Albert Sidney Johnston
There is a mild controversy among historians as to who actually killed Albert Sidney Johnston at Shiloh. The Kentucky born general had adopted Texas as his home state and because of his friendship with Jefferson Davis was made the highest ranking field general in the Confederate Army. Davis had once said, "If Johnston is not a general, then we have no general."
What is known about Johnston's death is that he led a charge against the Peach Orchard sector of the battlefield. He was struck in the back of the knee, the bullet slicing his popliteal artery and he bled to death on the field. There is more to the story, however.
Johnston led his men from the far tree line
On February 7, 1837, Johnston fought a duel with Texas General Felix Huston. He was struck in the hip by a pistol ball. The wound damaged a nerve in Johnston's right leg and he lost a good bit of sensation as a result. When he was struck by the bullet at Shiloh, he had no idea that he'd been wounded.
Popliteal Artery located behind the knee
Johnston wore high riding boots and the blood poured into his boot and as a result was unnoticed by members of his staff. It wasn't until moments later that he was observed under a tree slumping in the saddle. His staff took him off his horse and carried him into a nearby ravine and searched for the wound. When they removed his boot, they found it filled with blood. Ironically, Johnston carried a tourniquet with him, but none of his staff understood how to use it. Johnston soon lapsed into unconsciousness and died.
Site where Johnston was noticed to be wounded
Ravine where Johnston died
The story gets even murkier at this point. A surgeon dug the bullet out of the back of Johnston's leg and announced that it was an Enfield bullet. Federal soldiers in that section of the battlefield weren't carrying Enfield's. The Confederate soldiers that Johnston was leading in the charge were carrying Enfield Rifles.

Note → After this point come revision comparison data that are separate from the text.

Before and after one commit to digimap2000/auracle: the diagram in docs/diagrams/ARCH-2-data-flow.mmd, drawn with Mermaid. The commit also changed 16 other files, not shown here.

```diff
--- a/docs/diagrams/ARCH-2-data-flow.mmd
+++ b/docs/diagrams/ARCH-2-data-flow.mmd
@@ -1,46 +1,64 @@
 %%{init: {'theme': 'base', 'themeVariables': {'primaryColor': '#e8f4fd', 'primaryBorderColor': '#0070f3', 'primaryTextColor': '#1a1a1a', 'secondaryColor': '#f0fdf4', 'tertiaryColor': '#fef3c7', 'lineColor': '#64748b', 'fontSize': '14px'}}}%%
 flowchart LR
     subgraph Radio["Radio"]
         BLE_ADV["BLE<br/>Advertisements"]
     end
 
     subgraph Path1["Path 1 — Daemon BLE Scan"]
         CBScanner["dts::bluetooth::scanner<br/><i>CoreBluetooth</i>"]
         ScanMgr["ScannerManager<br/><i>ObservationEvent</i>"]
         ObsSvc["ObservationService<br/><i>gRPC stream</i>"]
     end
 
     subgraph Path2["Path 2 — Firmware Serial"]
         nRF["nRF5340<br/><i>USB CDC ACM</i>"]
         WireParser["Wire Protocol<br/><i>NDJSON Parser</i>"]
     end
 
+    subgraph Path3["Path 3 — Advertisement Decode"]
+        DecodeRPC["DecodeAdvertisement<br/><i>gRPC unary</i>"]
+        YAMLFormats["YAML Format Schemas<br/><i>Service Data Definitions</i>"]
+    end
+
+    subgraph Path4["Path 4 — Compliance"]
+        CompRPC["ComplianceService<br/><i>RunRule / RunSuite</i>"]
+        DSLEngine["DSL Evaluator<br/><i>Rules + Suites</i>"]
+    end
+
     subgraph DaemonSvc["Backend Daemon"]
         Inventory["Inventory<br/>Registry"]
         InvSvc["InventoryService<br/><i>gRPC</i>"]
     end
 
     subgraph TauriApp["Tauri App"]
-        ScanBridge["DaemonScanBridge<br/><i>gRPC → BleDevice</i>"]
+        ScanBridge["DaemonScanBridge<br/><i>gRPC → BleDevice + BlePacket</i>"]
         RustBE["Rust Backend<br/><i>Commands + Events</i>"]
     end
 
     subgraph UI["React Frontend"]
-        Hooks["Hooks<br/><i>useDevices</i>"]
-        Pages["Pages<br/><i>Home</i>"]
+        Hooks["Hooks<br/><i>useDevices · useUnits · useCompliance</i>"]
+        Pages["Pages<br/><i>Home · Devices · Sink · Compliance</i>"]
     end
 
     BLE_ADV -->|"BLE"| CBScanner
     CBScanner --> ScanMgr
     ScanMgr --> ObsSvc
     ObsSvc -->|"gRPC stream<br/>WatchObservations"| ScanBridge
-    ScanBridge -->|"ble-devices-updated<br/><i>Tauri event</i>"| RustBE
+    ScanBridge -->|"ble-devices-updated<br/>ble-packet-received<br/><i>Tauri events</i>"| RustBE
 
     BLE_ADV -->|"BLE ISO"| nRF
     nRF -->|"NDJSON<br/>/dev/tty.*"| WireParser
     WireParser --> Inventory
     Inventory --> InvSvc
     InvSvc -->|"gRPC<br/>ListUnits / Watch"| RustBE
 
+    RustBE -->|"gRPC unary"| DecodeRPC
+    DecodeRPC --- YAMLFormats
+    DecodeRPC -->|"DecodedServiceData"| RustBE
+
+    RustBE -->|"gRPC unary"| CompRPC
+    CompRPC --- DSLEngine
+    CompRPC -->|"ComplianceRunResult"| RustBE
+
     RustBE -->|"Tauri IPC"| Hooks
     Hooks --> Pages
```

That would mean in all probability that Johnston was shot by his own men by accident.
One account states that Johnston, Harris and Breckinridge placed themselves about forty paces in front of the line of about 5,000 men and led the charge. It was the highest ranking charge in American history. Johnston was the ranking field general in the Confederate Army, Breckinridge was the ex-vice president of the United States, and Harris was the current governor of Tennessee. As a side note, the Confederate governor of Kentucky George Johnson was killed at Shiloh on another part of the field while serving as a volunteer private on line with men from his state.
Albert Sidney Johnston in C.S. Uniform

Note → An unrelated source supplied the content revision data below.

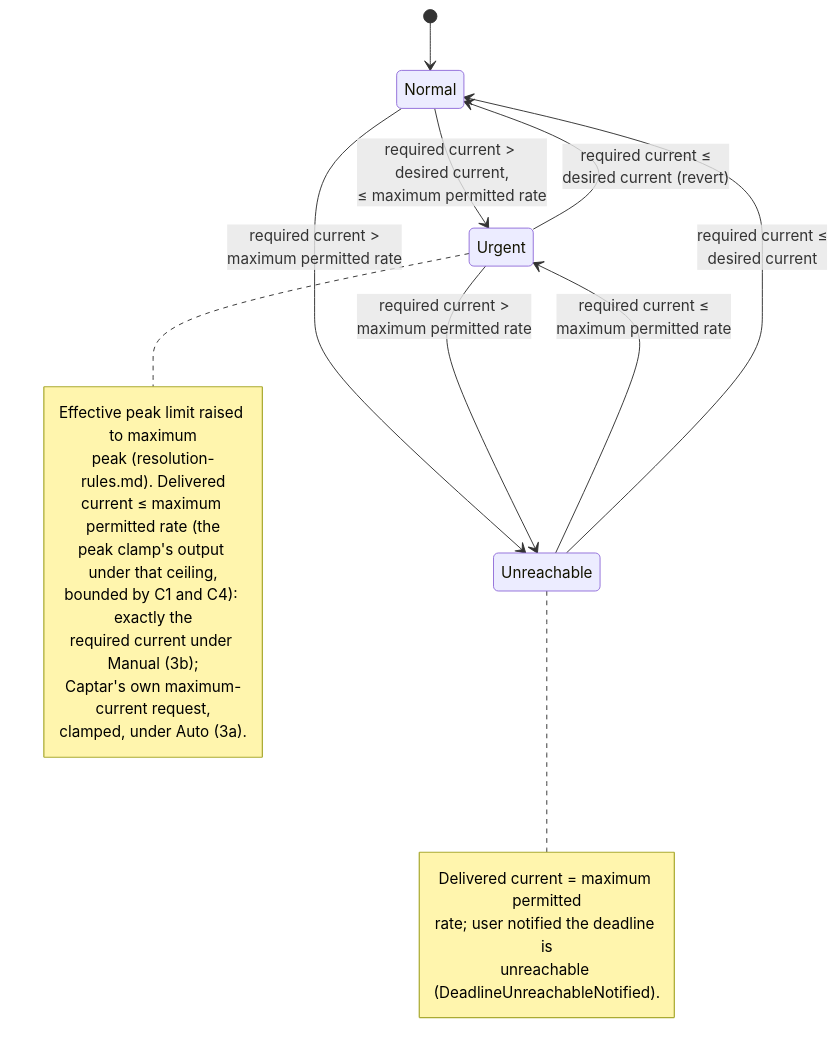
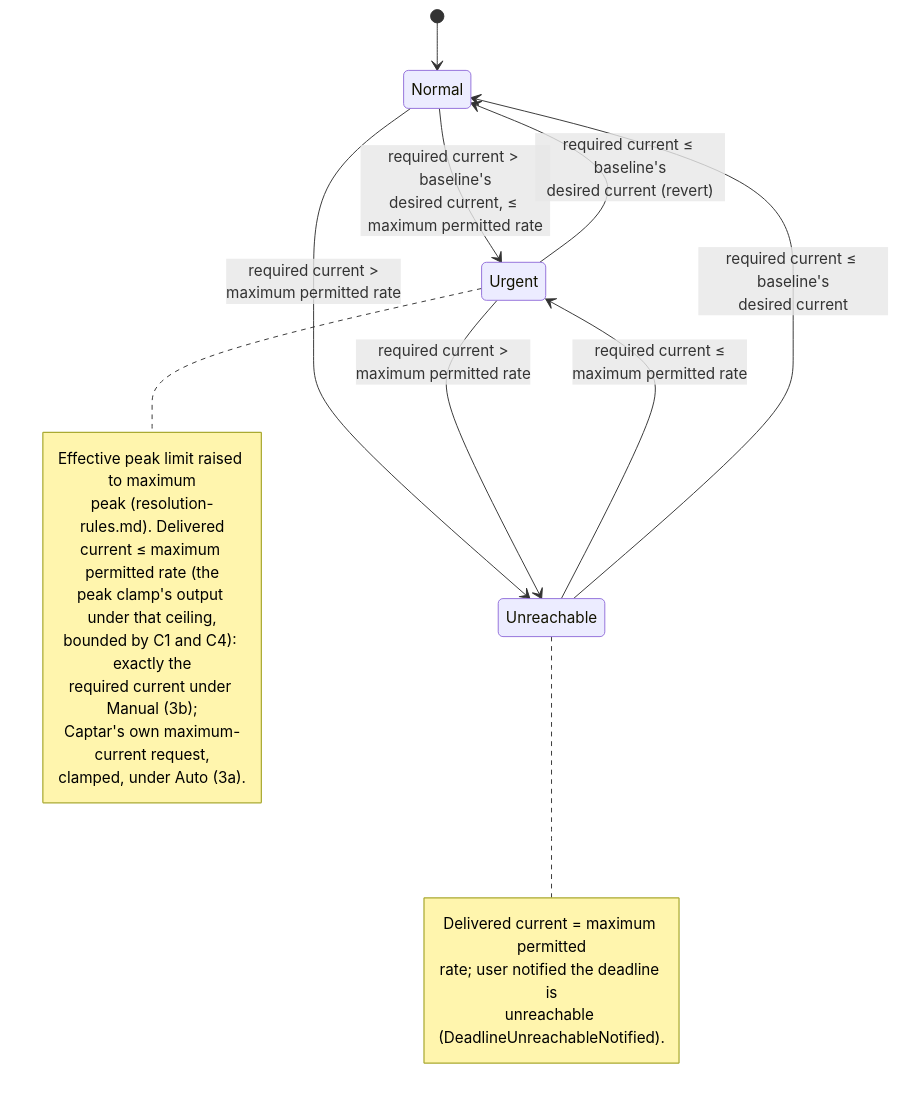
Before and after one commit to kristofdegrave/homeassistant-smart-charging: the diagram in docs/analysis/use-cases/UC05-guarantee-ready-by-departure.md, drawn with Mermaid. The commit also changed other lines of this file and 3 other files, not shown here.

````diff
--- a/docs/analysis/use-cases/UC05-guarantee-ready-by-departure.md
+++ b/docs/analysis/use-cases/UC05-guarantee-ready-by-departure.md
@@ -79,25 +79,25 @@
 ```mermaid
 stateDiagram-v2
     [*] --> Normal
-    Normal --> Urgent: required current > desired current,<br/>≤ maximum permitted rate
+    Normal --> Urgent: required current > baseline's<br/>desired current, ≤ maximum permitted rate
     Normal --> Unreachable: required current ><br/>maximum permitted rate
-    Urgent --> Normal: required current ≤<br/>desired current (revert)
+    Urgent --> Normal: required current ≤ baseline's<br/>desired current (revert)
     Urgent --> Unreachable: required current ><br/>maximum permitted rate
     Unreachable --> Urgent: required current ≤<br/>maximum permitted rate
-    Unreachable --> Normal: required current ≤<br/>desired current
+    Unreachable --> Normal: required current ≤ baseline's<br/>desired current
     note right of Urgent
         Effective peak limit raised to maximum
         peak (resolution-rules.md). Delivered
         current ≤ maximum permitted rate (the
         peak clamp's output under that ceiling,
         bounded by C1 and C4): exactly the
         required current under Manual (3b);
         Captar's own maximum-current request,
         clamped, under Auto (3a).
     end note
     note right of Unreachable
         Delivered current = maximum permitted
         rate; user notified the deadline is
         unreachable (DeadlineUnreachableNotified).
     end note
 ```
````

It can be argued that Johnston was hit in the back of the knee by a Confederate bullet during the charge. It could also be argued that his surgeon misidentified the bullet. One could also argue that Johnston was killed by Felix Huston in the duel 25 years before that fateful day. Had he not had the nerve damage in his leg, he would have felt the wound when it occurred. Regardless, Sidney Johnston remains one of the great what-ifs of the war. I plan on doing another blog on his generalship in the future.
It is a strong possibility that Johnston was the first Confederate general to be shot by his own men, but he certainly would not be the last. Stonewall Jackson (Chancellorsville), Micah Jenkins (The Wilderness) and James Longstreet (The Wilderness, but survived) would be other Confederate's hit by friendly fire.